CROSS-REFERENCE TO RELATED APPLICATIONS

This application claims the benefit of the filing date of U.S. Provisional Patent Application Ser. No. 61/086,054, filed on Aug. 4, 2008 and U.S. Provisional Patent Application Ser. No. 61/158,140, filed on Mar. 6, 2009, the disclosures of which are incorporated by reference herein.

FIELD

Embodiments described herein include an extruded food particle that includes protein, insoluble fiber and soluble fiber. Embodiments also include an extruded food particle that includes whole grain, insoluble fiber and soluble fiber.

BACKGROUND

Whole grains have been noted by the FDA as being better sources of carbohydrates than refined flours and flours that do not contain all elements of the particular whole grain. Whole grain flours have been extruded into crisps and nuggets used in snacks and some RTE foods.

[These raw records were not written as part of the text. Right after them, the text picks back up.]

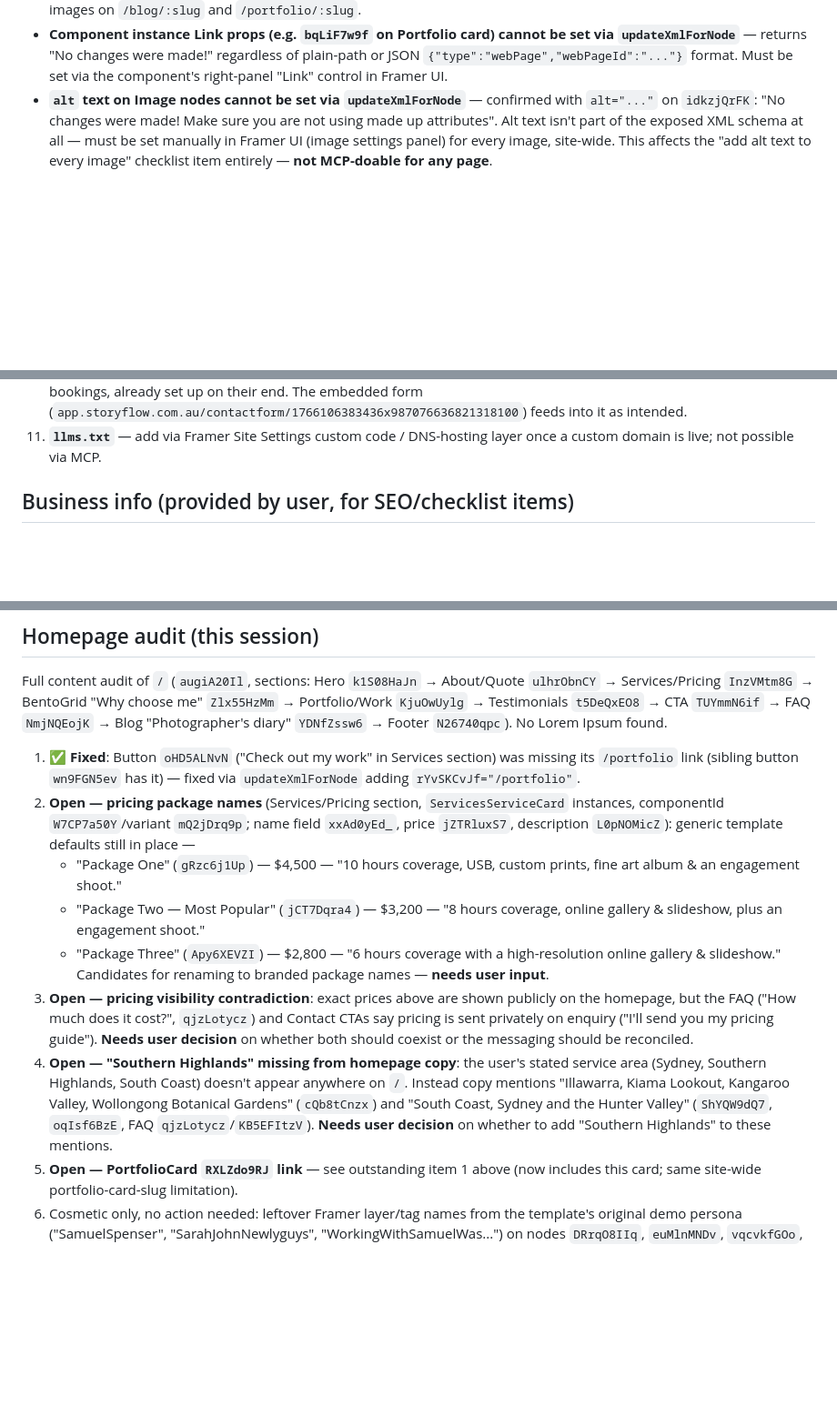
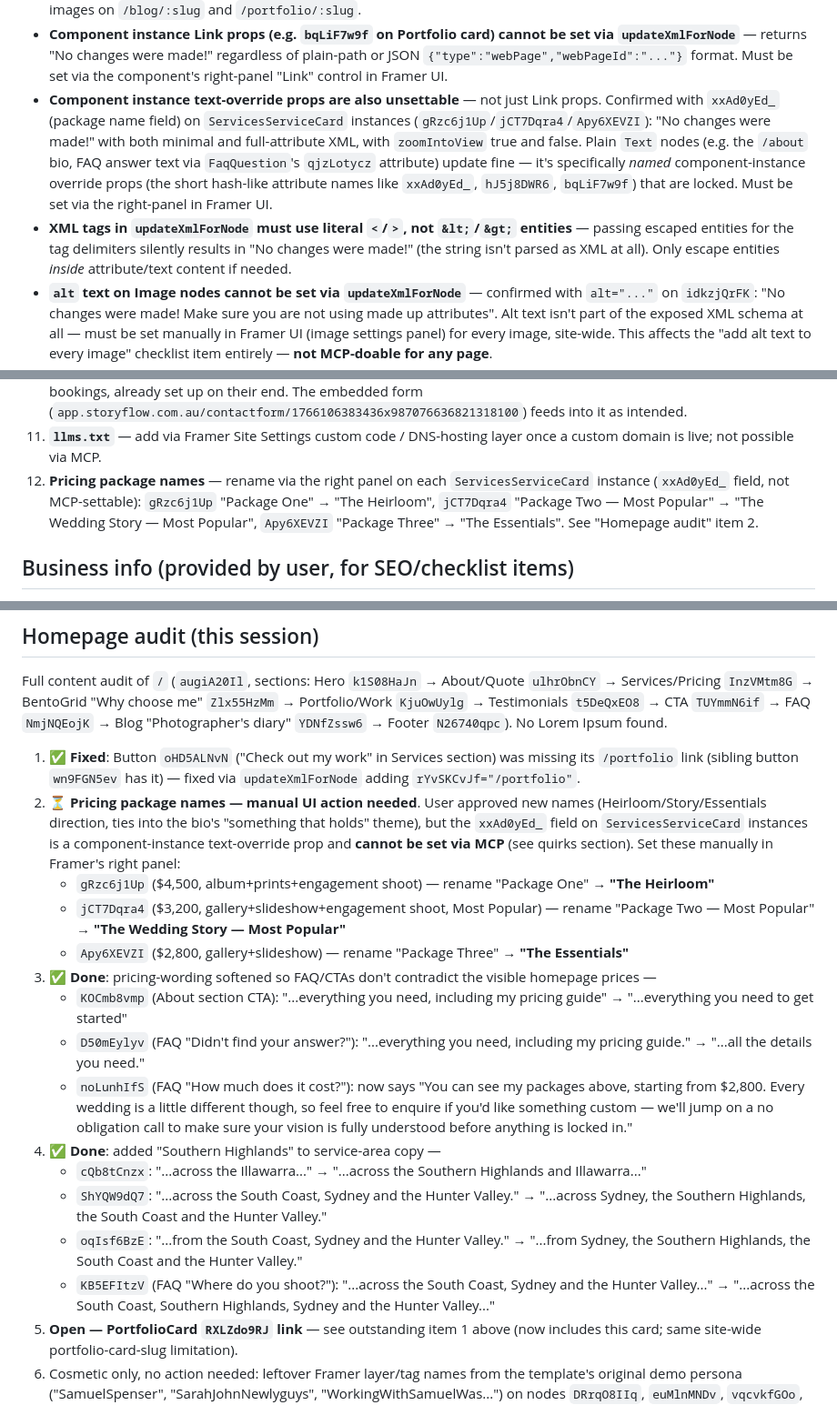
Before and after one commit to andremeloni1-cmyk/claude-, a Markdown page: FRAMER_GUIDE.md, 3 parts joined by grey strips. Shown at 91% size. GitHub-like rendering; blank space fills up the shorter version.

Commit message:
Apply homepage copy fixes; document component text-override limitation

```diff
--- a/FRAMER_GUIDE.md
+++ b/FRAMER_GUIDE.md
@@ -101,6 +101,19 @@ while editing, so future sessions don't have to rediscover them.
   be set via `updateXmlForNode`** — returns "No changes were made!" regardless
   of plain-path or JSON `{"type":"webPage","webPageId":"..."}` format. Must be
   set via the component's right-panel "Link" control in Framer UI.
+- **Component instance text-override props are also unsettable** — not just
+  Link props. Confirmed with `xxAd0yEd_` (package name field) on
+  `ServicesServiceCard` instances (`gRzc6j1Up`/`jCT7Dqra4`/`Apy6XEVZI`):
+  "No changes were made!" with both minimal and full-attribute XML, with
+  `zoomIntoView` true and false. Plain `Text` nodes (e.g. the `/about` bio,
+  FAQ answer text via `FaqQuestion`'s `qjzLotycz` attribute) update fine —
+  it's specifically *named* component-instance override props (the
+  short hash-like attribute names like `xxAd0yEd_`, `hJ5j8DWR6`,
+  `bqLiF7w9f`) that are locked. Must be set via the right-panel in Framer UI.
+- **XML tags in `updateXmlForNode` must use literal `<`/`>`, not `&lt;`/`&gt;`
+  entities** — passing escaped entities for the tag delimiters silently
+  results in "No changes were made!" (the string isn't parsed as XML at all).
+  Only escape entities *inside* attribute/text content if needed.
 - **`alt` text on Image nodes cannot be set via `updateXmlForNode`** —
   confirmed with `alt="..."` on `idkzjQrFK`: "No changes were made! Make sure
   you are not using made up attributes". Alt text isn't part of the exposed
@@ -213,6 +226,11 @@ site-wide:
     feeds into it as intended.
 11. **`llms.txt`** — add via Framer Site Settings custom code / DNS-hosting
     layer once a custom domain is live; not possible via MCP.
+12. **Pricing package names** — rename via the right panel on each
+    `ServicesServiceCard` instance (`xxAd0yEd_` field, not MCP-settable):
+    `gRzc6j1Up` "Package One" → "The Heirloom", `jCT7Dqra4` "Package Two —
+    Most Popular" → "The Wedding Story — Most Popular", `Apy6XEVZI`
+    "Package Three" → "The Essentials". See "Homepage audit" item 2.
 
 ## Business info (provided by user, for SEO/checklist items)
 
@@ -327,29 +345,42 @@ Footer `N26740qpc`). No Lorem Ipsum found.
 1. ✅ **Fixed**: Button `oHD5ALNvN` ("Check out my work" in Services section)
    was missing its `/portfolio` link (sibling button `wn9FGN5ev` has it) —
    fixed via `updateXmlForNode` adding `rYvSKCvJf="/portfolio"`.
-2. **Open — pricing package names** (Services/Pricing section,
-   `ServicesServiceCard` instances, componentId `W7CP7a50Y`/variant
-   `mQ2jDrq9p`; name field `xxAd0yEd_`, price `jZTRluxS7`, description
-   `L0pNOMicZ`): generic template defaults still in place —
-   - "Package One" (`gRzc6j1Up`) — $4,500 — "10 hours coverage, USB, custom
-     prints, fine art album & an engagement shoot."
-   - "Package Two — Most Popular" (`jCT7Dqra4`) — $3,200 — "8 hours coverage,
-     online gallery & slideshow, plus an engagement shoot."
-   - "Package Three" (`Apy6XEVZI`) — $2,800 — "6 hours coverage with a
-     high-resolution online gallery & slideshow."
-   Candidates for renaming to branded package names — **needs user input**.
-3. **Open — pricing visibility contradiction**: exact prices above are shown
-   publicly on the homepage, but the FAQ ("How much does it cost?",
-   `qjzLotycz`) and Contact CTAs say pricing is sent privately on enquiry
-   ("I'll send you my pricing guide"). **Needs user decision** on whether both
-   should coexist or the messaging should be reconciled.
-4. **Open — "Southern Highlands" missing from homepage copy**: the user's
-   stated service area (Sydney, Southern Highlands, South Coast) doesn't
-   appear anywhere on `/`. Instead copy mentions "Illawarra, Kiama Lookout,
-   Kangaroo Valley, Wollongong Botanical Gardens" (`cQb8tCnzx`) and "South
-   Coast, Sydney and the Hunter Valley" (`ShYQW9dQ7`, `oqIsf6BzE`, FAQ
-   `qjzLotycz`/`KB5EFItzV`). **Needs user decision** on whether to add
-   "Southern Highlands" to these mentions.
+2. ⏳ **Pricing package names — manual UI action needed**. User approved new
+   names (Heirloom/Story/Essentials direction, ties into the bio's "something
+   that holds" theme), but the `xxAd0yEd_` field on `ServicesServiceCard`
+   instances is a component-instance text-override prop and **cannot be set
+   via MCP** (see quirks section). Set these manually in Framer's right
+   panel:
+   - `gRzc6j1Up` ($4,500, album+prints+engagement shoot) — rename
+     "Package One" → **"The Heirloom"**
+   - `jCT7Dqra4` ($3,200, gallery+slideshow+engagement shoot, Most Popular) —
+     rename "Package Two — Most Popular" → **"The Wedding Story — Most
+     Popular"**
+   - `Apy6XEVZI` ($2,800, gallery+slideshow) — rename "Package Three" →
+     **"The Essentials"**
+3. ✅ **Done**: pricing-wording softened so FAQ/CTAs don't contradict the
+   visible homepage prices —
+   - `KOCmb8vmp` (About section CTA): "...everything you need, including my
+     pricing guide" → "...everything you need to get started"
+   - `D50mEylyv` (FAQ "Didn't find your answer?"): "...everything you need,
+     including my pricing guide." → "...all the details you need."
+   - `noLunhIfS` (FAQ "How much does it cost?"): now says "You can see my
+     packages above, starting from $2,800. Every wedding is a little
+     different though, so feel free to enquire if you'd like something
+     custom — we'll jump on a no obligation call to make sure your vision is
+     fully understood before anything is locked in."
+4. ✅ **Done**: added "Southern Highlands" to service-area copy —
+   - `cQb8tCnzx`: "...across the Illawarra..." → "...across the Southern
+     Highlands and Illawarra..."
+   - `ShYQW9dQ7`: "...across the South Coast, Sydney and the Hunter
+     Valley." → "...across Sydney, the Southern Highlands, the South Coast
+     and the Hunter Valley."
+   - `oqIsf6BzE`: "...from the South Coast, Sydney and the Hunter Valley." →
+     "...from Sydney, the Southern Highlands, the South Coast and the Hunter
+     Valley."
+   - `KB5EFItzV` (FAQ "Where do you shoot?"): "...across the South Coast,
+     Sydney and the Hunter Valley..." → "...across the South Coast, Southern
+     Highlands, Sydney and the Hunter Valley..."
 5. **Open — PortfolioCard `RXLZdo9RJ` link** — see outstanding item 1 above
    (now includes this card; same site-wide portfolio-card-slug limitation).
 6. Cosmetic only, no action needed: leftover Framer layer/tag names from the
```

Prebiotics cannot be digested by enzymes of the upper gastro-intestinal tract. Instead, they are fermented by some types of intestinal bacteria in the large intestine. Ingestion of prebiotics produces a shift in the composition of the intestinal bacterial population, by increasing populations of Lactobacillus and Bifidobacterium species. This shift in bacterial population types increases the microbiota of the intestine associated with improved health, reduced gut infections, increased levels of intestinal short chain fatty acids, better absorption of minerals, and suppression of colon cancer initiation.

IN THE DRAWINGS

FIGS. 1-3 illustrate side views of one prior art rotating plate system.

FIG. 4 illustrates a top plan view of one crisp embodiment.

FIG. 5 illustrates a top plant view of one ball embodiment.

FIG. 6 illustrates a side view of one nugget embodiment.

FIG. 7 is another nugget shape.

DETAILED DESCRIPTION

Embodiments described herein include extruded food products that include protein, insoluble fiber and soluble fiber. For some preferred embodiments, the extruded food products include up to about 30% protein, up to about 15% insoluble fiber and up to about 15% soluble fiber. For other preferred embodiments, the food products have an insoluble fiber concentration of at least 7.5% by weight. The soluble fiber concentration in these embodiments is at least 7.5% by weight. The protein concentration is no more than five grams of protein per each forty gram serving on an RTE basis. Other preferred embodiments are described herein.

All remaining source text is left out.